Are there other mental health disorders associated with ADHD?
Yes, ADHD frequently has some comorbidities. ADHD doesn’t just present on its own and commonly occurs with other mental health problems, such as learning disorders, sleep disorders, anxiety, mood disorder, and autism spectrum disorders, to name the most frequent.
Therefore, it is essential to screen for those disorders during an ADHD assessment. Having a diagnosis will help the child and their family take action and have tools to improve their day-to-day activities.
What about ADHD in the UK? How common is it among children and adolescents here?
A study was conducted over 10 years (2004-2013) in the UK to describe the incidence and distribution of ADHD among children and adolescents.
10,284 new cases were diagnosed in this period, with the highest incidence among children between 7 and 9 years old, most commonly observed during primary school. ADHD was diagnosed significantly more in males than in females every year studied, which is a pattern across the globe. It has been hypothesised that symptoms are more visible in males, and females have more inattentive symptoms, which is less attention-grabbing from parents. Therefore, the diagnosis can be more difficult in females.
Overall, the incidence rate was higher in Northern Ireland, followed by Wales, then England and Scotland, with the lowest incidence of the 4 nations.
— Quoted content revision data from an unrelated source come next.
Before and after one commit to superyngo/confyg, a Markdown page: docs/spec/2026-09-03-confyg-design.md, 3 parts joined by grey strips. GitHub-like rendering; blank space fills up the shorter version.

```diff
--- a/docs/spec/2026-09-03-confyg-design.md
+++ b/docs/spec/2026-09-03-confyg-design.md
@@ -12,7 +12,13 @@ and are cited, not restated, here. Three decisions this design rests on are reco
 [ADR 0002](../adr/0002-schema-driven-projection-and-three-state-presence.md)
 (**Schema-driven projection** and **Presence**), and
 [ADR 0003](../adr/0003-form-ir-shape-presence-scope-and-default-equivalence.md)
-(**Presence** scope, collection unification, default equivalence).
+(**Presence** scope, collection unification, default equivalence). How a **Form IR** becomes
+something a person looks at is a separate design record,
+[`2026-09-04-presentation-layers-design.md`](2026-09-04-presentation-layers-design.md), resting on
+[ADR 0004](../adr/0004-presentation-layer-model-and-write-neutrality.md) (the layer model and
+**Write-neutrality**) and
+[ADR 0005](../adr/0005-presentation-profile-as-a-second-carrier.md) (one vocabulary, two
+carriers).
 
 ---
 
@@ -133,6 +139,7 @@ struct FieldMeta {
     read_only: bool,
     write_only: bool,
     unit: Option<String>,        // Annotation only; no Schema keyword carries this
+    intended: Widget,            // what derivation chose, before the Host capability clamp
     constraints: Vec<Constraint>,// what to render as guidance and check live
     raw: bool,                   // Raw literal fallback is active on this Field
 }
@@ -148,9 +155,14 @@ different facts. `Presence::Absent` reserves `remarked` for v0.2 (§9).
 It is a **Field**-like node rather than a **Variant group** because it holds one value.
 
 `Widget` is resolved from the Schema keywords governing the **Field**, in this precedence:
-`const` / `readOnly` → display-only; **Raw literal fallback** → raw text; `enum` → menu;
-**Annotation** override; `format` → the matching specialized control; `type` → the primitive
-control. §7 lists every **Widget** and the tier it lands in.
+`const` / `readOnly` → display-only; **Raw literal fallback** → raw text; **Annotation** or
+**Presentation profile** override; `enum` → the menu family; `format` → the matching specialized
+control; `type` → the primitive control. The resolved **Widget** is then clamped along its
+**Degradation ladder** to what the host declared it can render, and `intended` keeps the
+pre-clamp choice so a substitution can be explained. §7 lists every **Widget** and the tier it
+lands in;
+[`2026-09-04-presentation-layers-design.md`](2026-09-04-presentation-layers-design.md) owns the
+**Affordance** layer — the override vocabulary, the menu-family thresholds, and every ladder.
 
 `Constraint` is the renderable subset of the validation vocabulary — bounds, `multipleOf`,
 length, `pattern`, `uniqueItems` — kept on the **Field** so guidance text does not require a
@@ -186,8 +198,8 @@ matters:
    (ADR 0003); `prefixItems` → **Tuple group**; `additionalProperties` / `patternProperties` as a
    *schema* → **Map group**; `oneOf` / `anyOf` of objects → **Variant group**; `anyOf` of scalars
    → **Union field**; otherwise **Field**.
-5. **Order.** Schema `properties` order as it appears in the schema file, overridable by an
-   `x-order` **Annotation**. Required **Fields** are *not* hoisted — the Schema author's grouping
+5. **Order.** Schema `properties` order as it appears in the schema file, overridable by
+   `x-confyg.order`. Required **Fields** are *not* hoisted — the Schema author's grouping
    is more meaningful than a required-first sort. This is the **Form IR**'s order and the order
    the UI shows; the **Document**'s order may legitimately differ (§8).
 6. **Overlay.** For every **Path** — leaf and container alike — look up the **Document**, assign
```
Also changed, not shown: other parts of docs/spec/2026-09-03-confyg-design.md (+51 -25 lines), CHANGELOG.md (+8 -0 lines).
It is important to highlight that diagnosis should only be provided by a medical professional. Remember to discuss with your child’s teacher and GP if you have any concerns and think your child’s behaviour might differ from their classmates.
Source: Hire AJ, Ashcroft DM, Springate DA, et al. ADHD in the United Kingdom: Regional and Socioeconomic Variations in Incidence Rates Amongst Children and Adolescents (2004-2013). J Atten Disord 2018;22:134–42. doi:10.1177/1087054715613441